### EXERCISE
Look through the listing for the string "Interni" and copy out every line that holds it.

### SUPPLIED DATA
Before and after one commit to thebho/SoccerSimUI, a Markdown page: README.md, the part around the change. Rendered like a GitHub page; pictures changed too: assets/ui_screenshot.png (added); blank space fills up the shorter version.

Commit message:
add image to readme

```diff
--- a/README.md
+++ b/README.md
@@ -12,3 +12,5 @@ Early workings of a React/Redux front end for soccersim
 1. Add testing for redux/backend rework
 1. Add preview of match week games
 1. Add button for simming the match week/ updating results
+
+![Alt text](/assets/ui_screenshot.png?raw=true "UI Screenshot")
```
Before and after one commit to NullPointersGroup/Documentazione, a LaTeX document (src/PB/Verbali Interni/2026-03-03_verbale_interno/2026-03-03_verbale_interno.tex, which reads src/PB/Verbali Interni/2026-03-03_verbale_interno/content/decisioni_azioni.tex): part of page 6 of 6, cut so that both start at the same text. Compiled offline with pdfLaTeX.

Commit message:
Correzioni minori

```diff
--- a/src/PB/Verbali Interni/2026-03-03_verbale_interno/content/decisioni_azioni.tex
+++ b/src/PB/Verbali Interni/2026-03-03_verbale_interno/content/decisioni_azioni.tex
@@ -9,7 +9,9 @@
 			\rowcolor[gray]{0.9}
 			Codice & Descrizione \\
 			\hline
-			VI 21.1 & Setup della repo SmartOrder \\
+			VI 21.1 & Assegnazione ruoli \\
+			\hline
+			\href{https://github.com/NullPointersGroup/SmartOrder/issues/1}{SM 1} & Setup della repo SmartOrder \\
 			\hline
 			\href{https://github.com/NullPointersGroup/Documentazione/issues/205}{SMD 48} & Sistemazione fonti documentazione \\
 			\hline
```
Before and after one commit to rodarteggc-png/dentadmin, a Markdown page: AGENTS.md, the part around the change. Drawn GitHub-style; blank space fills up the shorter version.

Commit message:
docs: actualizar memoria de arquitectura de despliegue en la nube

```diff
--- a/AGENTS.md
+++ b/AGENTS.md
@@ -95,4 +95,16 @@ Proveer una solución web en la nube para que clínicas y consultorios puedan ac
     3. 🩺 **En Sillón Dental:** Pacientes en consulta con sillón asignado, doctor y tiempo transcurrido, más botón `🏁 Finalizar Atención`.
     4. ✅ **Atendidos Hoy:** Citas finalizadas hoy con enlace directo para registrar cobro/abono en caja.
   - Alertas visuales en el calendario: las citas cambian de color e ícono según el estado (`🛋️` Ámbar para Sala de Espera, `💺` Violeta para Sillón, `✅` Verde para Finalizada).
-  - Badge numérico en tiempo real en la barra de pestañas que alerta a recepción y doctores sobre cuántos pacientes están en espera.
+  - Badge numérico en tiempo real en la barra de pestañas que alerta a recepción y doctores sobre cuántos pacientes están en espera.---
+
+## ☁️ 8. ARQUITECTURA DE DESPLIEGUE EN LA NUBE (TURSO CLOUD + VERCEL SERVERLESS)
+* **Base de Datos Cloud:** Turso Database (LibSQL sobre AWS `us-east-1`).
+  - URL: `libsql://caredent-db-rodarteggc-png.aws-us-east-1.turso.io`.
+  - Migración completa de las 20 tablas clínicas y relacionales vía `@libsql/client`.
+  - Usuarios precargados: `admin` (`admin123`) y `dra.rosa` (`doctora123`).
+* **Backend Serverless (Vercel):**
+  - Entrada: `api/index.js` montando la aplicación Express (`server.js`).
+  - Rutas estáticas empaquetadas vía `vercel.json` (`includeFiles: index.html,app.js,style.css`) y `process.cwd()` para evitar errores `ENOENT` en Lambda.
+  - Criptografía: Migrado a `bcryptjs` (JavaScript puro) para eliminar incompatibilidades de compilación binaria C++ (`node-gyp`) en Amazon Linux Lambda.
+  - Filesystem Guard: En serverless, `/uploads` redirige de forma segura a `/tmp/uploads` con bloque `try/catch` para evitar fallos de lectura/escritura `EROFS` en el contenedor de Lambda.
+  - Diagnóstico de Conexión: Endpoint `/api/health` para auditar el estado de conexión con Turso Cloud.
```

### PROBLEM SOLUTION
Before and after one commit to NullPointersGroup/Documentazione, a LaTeX document (src/PB/Verbali Interni/2026-03-03_verbale_interno/2026-03-03_verbale_interno.tex, which reads src/PB/Verbali Interni/2026-03-03_verbale_interno/content/decisioni_azioni.tex): part of page 6 of 6, cut so that both start at the same text. Compiled offline with pdfLaTeX.
--- a/src/PB/Verbali Interni/2026-03-03_verbale_interno/content/decisioni_azioni.tex
+++ b/src/PB/Verbali Interni/2026-03-03_verbale_interno/content/decisioni_azioni.tex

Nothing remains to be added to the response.